What about War Emblem, who was purchased April 12, 2002 and won the Kentucky Derby 22 days later for Bob Baffert? That seemed historically odd at the time, and if nothing else made many claim that the future of the Derby would never be the same. Big oil money would just buy a Derby winner from here out, they claimed. Funny Cide came along a year later and smashed that complaint to smithereens as a bunch of high school buddies and their pastor rode in a yellow school bus from western New York and damn near won the Triple Crown with a gelding of all things. Odd times, indeed. 

Then there was the heartbreak of Barbaro in 2006 that we would never forget; but the game recovered nonetheless from what many said it wouldn’t. Less tragic, but nearly as disappointing, was the career-ending injury to I’ll Have Another just 24 hours before his potentially historic run at a Triple Crown at the 2012 Belmont. We’ve had so many oddities and downers that we almost forget about what was “thissss” close. A couple years later, we’d have California Chrome’s Steve Coburn give Kenny Rice an intoxicated interview that would burn in our mind’s eye and give the general public mistaken reason to think the premise of the Triple Crown itself was unfair. Even racing folk like Randy Moss on TV questioned if it was finally time to tweak the dates. Almost on cue, American Pharoah came along 365 days later to dismiss Coburn’s finger-wagging theories and remind everyone that we’re not nearly as smart (or surprised) as we think we are when it comes to horse racing. 

Yeah, 2019 has been weird.

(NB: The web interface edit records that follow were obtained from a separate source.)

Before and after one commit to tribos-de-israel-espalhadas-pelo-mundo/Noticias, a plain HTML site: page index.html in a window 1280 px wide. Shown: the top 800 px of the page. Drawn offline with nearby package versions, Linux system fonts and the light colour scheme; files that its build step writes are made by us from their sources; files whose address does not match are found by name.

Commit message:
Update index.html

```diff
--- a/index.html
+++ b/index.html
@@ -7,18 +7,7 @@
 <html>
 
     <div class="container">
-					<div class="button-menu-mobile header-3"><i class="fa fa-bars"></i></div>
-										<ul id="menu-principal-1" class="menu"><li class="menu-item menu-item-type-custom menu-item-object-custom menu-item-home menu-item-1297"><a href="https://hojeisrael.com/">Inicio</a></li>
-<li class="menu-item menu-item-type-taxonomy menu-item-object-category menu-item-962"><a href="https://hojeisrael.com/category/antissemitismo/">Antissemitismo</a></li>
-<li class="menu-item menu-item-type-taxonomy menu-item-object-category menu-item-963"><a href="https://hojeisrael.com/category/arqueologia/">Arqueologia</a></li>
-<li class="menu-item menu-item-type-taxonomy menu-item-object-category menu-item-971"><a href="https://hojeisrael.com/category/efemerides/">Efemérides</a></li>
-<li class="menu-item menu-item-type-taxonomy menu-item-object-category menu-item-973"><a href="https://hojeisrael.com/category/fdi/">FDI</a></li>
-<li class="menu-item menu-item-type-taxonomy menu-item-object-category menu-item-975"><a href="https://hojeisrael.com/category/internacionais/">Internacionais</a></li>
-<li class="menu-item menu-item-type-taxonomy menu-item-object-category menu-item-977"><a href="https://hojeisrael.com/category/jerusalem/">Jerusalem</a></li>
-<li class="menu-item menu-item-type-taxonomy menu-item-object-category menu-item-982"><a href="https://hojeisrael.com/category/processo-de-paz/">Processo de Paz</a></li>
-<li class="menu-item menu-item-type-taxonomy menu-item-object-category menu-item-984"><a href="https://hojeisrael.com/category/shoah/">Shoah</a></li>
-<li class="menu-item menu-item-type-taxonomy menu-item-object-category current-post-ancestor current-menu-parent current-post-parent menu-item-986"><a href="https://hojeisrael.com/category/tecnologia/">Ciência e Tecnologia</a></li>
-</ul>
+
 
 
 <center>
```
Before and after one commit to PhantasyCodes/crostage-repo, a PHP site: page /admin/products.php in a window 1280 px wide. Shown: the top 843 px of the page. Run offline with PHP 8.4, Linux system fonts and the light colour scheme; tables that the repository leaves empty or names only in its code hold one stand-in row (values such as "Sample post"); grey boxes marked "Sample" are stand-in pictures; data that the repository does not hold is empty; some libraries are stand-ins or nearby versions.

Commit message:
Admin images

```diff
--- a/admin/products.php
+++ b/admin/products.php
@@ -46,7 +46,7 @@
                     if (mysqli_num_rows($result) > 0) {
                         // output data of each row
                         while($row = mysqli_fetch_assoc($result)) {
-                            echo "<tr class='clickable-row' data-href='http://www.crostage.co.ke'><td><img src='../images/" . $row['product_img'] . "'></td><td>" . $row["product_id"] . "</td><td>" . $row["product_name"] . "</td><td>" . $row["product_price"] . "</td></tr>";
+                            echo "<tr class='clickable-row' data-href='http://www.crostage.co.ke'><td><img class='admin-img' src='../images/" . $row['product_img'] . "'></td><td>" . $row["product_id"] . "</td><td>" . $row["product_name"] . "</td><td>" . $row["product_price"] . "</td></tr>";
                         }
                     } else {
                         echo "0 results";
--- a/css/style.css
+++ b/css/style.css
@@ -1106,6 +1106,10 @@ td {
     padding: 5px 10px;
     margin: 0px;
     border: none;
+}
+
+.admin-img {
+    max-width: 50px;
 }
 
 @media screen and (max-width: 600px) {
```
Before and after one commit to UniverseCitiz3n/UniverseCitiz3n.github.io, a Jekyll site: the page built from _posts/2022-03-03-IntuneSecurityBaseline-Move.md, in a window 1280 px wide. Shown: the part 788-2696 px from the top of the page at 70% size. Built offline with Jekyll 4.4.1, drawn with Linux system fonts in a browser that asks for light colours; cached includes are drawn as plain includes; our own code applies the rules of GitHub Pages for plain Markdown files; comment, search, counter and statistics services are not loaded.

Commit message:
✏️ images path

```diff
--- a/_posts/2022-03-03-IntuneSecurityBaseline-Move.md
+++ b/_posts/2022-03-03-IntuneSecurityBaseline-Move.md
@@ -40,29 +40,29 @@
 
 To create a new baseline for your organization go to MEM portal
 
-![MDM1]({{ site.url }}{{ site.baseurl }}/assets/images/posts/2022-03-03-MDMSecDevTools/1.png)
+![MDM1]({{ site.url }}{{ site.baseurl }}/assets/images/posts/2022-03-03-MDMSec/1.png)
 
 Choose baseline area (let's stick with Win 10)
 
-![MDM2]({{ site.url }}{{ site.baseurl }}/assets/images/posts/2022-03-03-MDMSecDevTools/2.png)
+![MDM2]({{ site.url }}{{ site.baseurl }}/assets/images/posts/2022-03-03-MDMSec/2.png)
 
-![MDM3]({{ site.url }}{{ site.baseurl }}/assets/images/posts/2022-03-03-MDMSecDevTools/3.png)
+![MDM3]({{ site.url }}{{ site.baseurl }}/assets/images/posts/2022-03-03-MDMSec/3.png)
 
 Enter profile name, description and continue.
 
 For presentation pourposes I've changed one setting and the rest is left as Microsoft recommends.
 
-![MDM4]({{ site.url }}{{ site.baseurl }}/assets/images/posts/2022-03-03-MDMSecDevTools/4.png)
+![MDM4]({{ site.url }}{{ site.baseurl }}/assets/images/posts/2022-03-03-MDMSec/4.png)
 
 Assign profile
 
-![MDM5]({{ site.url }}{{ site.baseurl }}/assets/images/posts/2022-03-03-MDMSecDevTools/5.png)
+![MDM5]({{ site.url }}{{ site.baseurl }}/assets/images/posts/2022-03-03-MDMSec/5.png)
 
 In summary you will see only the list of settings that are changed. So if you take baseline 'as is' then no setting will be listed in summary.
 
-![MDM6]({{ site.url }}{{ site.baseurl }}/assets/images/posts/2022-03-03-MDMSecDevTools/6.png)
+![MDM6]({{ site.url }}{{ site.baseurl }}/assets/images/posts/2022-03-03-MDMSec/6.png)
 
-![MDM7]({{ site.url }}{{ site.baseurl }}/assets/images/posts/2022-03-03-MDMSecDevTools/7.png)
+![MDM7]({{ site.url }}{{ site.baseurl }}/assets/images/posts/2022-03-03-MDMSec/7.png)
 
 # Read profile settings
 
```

But all you have to do is think back even a little bit and you’ll rediscover that weird is what makes this thing go ‘round.